**Exercise instructions:** Give every line from the entries that contains "accnt".

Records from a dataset
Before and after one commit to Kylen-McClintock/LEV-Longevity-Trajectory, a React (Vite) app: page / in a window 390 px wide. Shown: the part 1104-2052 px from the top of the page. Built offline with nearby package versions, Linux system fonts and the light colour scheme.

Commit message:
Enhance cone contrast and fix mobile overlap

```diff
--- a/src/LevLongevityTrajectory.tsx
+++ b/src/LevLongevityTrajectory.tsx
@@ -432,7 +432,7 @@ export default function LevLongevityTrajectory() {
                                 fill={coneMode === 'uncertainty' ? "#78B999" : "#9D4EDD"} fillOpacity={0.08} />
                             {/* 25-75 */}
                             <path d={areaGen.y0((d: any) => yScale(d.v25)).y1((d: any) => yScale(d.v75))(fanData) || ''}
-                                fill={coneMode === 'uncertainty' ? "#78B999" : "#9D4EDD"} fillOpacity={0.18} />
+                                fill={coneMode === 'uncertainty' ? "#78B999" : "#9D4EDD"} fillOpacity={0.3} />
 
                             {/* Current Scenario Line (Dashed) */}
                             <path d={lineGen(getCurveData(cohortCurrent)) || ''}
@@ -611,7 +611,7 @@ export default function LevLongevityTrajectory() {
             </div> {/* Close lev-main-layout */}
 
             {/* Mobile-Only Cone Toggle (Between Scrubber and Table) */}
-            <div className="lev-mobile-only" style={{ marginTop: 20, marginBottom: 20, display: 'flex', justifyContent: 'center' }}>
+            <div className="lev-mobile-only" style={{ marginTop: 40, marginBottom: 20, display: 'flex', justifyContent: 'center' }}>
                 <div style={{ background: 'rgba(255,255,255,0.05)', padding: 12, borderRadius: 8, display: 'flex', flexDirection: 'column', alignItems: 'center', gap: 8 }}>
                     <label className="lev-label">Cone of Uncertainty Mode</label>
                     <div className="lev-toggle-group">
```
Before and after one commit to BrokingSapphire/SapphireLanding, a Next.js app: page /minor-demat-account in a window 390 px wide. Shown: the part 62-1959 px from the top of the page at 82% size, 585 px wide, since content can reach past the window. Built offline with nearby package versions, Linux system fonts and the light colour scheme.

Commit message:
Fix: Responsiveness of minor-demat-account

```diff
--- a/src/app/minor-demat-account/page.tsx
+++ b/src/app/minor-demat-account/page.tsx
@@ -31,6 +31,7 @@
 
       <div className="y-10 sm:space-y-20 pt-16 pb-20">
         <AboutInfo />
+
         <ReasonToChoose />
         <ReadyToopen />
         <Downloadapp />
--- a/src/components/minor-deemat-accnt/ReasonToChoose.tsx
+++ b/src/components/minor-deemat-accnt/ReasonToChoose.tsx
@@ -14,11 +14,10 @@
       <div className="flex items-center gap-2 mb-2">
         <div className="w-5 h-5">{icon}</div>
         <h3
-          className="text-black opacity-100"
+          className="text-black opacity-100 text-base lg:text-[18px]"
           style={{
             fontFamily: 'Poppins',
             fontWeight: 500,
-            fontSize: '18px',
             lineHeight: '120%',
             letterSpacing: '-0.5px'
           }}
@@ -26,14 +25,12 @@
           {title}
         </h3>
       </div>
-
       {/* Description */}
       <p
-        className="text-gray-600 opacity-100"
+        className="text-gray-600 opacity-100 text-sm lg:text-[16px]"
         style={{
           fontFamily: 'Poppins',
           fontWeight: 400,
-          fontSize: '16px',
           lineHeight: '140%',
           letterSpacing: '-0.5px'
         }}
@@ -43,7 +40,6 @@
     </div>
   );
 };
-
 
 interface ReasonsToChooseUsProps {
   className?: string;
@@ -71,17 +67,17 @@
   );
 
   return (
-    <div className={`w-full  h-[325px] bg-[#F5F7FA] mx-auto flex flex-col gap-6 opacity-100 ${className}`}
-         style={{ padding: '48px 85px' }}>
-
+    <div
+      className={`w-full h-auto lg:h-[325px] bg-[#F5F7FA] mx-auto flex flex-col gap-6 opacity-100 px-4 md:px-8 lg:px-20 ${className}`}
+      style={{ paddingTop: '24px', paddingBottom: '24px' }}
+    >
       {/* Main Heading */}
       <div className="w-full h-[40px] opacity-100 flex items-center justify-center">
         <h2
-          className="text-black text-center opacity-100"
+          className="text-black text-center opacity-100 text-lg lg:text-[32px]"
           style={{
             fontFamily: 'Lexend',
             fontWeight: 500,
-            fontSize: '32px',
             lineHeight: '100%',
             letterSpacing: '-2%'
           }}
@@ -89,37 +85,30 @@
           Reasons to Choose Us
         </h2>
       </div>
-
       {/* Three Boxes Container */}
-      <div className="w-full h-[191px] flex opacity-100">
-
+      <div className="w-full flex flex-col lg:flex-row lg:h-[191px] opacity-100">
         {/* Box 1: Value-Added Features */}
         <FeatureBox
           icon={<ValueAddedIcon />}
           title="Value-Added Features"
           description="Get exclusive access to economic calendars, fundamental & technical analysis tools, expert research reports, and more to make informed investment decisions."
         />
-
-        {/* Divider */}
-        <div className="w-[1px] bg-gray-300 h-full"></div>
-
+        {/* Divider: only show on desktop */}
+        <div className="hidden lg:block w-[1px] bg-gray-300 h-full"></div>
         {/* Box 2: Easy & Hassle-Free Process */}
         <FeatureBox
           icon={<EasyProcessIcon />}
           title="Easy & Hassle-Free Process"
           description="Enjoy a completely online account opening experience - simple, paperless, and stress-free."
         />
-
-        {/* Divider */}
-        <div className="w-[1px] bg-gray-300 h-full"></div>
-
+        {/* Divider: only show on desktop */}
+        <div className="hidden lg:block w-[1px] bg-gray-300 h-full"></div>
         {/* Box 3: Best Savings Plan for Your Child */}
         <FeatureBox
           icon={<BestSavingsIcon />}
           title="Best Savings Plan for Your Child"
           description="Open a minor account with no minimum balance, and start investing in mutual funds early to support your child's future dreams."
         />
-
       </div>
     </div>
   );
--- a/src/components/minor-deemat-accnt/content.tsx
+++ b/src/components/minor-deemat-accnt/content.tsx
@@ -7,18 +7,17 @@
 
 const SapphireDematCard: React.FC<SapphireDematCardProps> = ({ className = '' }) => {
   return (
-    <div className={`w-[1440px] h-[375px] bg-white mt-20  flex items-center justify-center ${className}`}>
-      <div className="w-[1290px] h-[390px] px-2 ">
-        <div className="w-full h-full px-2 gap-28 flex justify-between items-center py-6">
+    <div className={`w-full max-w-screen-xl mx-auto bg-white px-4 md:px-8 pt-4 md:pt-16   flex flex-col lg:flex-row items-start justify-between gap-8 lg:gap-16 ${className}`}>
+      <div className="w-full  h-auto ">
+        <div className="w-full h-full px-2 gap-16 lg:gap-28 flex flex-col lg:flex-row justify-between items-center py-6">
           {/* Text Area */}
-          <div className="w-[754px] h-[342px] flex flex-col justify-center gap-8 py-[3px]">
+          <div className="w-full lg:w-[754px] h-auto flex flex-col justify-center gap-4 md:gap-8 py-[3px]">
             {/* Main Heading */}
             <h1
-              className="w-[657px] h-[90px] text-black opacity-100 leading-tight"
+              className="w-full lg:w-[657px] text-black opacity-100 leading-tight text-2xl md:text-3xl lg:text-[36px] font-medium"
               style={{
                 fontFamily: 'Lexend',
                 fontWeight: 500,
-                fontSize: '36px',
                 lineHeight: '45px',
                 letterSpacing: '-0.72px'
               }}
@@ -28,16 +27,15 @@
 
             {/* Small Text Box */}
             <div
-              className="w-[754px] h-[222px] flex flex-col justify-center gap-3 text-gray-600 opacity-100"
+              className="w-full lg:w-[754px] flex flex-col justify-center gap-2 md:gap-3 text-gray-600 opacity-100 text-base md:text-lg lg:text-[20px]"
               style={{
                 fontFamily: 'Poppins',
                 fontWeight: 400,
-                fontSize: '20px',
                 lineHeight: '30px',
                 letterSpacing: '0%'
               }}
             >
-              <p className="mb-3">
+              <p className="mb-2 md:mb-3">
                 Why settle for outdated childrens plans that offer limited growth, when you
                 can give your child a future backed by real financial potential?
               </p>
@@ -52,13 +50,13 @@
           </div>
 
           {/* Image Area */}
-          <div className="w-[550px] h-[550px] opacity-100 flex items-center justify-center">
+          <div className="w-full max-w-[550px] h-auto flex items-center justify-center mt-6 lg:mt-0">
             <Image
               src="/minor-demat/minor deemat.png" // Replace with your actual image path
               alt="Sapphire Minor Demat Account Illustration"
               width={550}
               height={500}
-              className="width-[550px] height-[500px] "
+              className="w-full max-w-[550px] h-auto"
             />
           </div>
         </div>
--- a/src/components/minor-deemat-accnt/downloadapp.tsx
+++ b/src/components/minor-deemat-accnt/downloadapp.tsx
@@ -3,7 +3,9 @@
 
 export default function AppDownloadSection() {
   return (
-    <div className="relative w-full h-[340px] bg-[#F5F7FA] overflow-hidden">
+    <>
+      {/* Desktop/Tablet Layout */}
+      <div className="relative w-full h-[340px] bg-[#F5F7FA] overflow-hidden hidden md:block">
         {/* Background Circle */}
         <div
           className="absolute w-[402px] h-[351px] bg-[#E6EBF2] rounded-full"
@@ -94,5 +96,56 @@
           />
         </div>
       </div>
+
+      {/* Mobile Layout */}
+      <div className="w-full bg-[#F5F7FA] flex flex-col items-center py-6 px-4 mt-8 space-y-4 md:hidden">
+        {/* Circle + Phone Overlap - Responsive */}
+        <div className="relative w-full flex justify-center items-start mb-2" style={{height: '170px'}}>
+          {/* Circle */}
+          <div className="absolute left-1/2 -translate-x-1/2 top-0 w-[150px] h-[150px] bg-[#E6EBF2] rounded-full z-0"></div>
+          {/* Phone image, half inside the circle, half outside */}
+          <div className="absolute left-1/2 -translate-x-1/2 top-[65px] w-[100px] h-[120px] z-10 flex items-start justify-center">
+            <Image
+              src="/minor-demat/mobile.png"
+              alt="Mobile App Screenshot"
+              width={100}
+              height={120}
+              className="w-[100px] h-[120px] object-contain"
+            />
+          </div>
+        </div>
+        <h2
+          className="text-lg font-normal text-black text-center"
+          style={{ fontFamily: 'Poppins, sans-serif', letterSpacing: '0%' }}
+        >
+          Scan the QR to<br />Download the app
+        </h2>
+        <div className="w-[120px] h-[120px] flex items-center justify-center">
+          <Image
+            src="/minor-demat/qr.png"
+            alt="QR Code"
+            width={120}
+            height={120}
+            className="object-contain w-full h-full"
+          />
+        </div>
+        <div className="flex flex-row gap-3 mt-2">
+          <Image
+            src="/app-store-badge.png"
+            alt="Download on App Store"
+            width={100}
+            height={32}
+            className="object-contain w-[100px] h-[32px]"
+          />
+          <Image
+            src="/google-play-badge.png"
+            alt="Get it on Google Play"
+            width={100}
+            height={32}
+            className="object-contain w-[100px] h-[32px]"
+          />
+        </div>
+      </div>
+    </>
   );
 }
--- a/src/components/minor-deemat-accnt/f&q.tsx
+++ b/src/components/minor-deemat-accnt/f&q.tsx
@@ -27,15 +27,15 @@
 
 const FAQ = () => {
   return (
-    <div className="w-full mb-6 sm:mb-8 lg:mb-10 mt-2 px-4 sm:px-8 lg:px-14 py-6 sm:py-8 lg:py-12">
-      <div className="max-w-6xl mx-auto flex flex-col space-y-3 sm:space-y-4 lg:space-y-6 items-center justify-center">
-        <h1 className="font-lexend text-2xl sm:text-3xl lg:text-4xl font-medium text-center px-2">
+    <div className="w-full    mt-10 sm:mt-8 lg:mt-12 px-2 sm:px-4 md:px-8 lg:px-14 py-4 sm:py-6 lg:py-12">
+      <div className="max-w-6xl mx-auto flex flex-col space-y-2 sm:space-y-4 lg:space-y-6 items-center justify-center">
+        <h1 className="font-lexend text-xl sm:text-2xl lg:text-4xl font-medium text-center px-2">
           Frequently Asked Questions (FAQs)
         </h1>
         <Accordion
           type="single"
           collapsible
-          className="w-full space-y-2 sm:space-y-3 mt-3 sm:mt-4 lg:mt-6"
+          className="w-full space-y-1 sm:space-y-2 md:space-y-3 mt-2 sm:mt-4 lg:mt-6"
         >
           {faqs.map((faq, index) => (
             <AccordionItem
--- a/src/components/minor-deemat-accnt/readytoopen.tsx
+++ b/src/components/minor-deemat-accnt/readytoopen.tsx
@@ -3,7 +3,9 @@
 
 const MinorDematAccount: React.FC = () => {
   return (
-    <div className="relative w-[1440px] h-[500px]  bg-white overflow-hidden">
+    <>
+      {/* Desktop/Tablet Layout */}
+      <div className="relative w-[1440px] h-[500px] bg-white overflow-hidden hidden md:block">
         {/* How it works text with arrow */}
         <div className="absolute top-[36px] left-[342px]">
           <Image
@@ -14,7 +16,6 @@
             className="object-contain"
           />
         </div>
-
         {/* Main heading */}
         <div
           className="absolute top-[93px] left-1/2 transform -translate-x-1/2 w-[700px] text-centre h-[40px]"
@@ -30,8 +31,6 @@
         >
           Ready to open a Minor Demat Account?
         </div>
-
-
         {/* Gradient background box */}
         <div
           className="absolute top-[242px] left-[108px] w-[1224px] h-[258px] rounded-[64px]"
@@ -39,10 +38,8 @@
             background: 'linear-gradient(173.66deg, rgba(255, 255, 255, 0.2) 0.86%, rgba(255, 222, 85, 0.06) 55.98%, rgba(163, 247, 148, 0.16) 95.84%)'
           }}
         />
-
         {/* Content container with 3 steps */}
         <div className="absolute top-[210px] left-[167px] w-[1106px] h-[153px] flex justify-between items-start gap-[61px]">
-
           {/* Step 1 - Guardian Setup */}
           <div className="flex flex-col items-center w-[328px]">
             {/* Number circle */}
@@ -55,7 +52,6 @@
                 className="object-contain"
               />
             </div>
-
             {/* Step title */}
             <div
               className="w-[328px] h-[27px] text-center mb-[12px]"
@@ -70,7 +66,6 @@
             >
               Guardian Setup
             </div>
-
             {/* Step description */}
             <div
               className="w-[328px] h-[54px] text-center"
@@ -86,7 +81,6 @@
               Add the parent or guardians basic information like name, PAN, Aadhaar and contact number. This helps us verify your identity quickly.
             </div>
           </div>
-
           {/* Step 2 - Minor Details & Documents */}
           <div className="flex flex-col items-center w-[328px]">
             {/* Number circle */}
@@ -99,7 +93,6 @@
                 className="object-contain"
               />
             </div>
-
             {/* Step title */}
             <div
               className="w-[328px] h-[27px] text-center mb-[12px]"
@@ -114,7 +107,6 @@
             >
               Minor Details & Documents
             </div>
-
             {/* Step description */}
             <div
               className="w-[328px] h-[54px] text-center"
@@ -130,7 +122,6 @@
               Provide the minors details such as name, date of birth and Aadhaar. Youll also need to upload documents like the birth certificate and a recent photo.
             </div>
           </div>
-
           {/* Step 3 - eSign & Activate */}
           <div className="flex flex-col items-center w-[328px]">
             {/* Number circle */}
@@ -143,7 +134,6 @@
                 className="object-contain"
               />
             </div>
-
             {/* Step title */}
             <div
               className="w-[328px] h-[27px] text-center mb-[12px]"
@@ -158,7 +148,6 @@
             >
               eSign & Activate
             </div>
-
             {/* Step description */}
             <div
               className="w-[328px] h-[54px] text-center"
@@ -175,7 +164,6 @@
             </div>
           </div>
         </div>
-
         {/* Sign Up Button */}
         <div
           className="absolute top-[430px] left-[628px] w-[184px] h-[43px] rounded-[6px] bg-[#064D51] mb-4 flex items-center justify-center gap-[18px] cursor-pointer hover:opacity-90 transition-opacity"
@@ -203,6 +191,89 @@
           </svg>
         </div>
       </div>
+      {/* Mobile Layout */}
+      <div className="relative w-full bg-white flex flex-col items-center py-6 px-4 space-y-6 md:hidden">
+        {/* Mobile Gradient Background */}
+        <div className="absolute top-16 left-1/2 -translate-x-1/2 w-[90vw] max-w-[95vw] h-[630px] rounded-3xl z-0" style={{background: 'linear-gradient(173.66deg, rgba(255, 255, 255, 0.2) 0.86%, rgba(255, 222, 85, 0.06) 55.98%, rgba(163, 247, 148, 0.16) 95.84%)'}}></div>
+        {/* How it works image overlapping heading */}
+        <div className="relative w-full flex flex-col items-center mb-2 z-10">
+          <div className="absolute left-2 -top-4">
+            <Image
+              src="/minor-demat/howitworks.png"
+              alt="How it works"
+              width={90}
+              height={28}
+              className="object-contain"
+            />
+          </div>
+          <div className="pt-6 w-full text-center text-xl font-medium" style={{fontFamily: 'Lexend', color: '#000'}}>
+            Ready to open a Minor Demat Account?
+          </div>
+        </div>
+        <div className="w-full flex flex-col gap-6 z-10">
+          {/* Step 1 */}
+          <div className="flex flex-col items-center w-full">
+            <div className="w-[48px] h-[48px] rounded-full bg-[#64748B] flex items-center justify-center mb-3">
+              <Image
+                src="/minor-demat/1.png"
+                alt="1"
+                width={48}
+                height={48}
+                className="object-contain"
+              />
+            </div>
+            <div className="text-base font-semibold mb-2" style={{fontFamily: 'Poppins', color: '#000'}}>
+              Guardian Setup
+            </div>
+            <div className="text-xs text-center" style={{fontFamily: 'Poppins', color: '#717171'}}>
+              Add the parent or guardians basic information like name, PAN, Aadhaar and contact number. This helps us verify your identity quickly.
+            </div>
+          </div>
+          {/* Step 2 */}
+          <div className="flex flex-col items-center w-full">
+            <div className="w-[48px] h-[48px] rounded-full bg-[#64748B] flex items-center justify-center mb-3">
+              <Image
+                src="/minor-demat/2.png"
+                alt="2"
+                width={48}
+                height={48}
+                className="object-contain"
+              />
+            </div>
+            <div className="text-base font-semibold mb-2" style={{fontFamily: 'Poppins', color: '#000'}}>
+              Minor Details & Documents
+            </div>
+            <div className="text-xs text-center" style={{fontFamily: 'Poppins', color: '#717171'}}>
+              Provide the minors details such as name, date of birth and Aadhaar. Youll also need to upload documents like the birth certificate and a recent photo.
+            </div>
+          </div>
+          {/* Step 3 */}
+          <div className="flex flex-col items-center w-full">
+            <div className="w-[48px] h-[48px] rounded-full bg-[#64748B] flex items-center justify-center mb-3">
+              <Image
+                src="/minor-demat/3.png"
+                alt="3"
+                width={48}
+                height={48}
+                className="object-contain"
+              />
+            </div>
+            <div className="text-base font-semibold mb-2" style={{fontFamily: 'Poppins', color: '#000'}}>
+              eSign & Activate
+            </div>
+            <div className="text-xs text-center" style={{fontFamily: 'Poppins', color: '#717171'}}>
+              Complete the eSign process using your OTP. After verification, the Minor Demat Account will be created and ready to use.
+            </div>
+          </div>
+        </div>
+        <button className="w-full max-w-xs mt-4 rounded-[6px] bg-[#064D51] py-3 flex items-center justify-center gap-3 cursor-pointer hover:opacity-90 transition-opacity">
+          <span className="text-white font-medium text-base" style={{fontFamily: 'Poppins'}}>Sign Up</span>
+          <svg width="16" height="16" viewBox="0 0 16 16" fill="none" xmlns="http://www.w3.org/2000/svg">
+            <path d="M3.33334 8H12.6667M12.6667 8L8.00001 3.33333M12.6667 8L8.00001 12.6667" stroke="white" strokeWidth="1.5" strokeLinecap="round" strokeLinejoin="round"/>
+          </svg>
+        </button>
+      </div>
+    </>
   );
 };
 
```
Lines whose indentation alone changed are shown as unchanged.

**Response area:**
--- a/src/components/minor-deemat-accnt/ReasonToChoose.tsx
+++ b/src/components/minor-deemat-accnt/ReasonToChoose.tsx
--- a/src/components/minor-deemat-accnt/content.tsx
+++ b/src/components/minor-deemat-accnt/content.tsx
--- a/src/components/minor-deemat-accnt/downloadapp.tsx
+++ b/src/components/minor-deemat-accnt/downloadapp.tsx
--- a/src/components/minor-deemat-accnt/f&q.tsx
+++ b/src/components/minor-deemat-accnt/f&q.tsx
--- a/src/components/minor-deemat-accnt/readytoopen.tsx
+++ b/src/components/minor-deemat-accnt/readytoopen.tsx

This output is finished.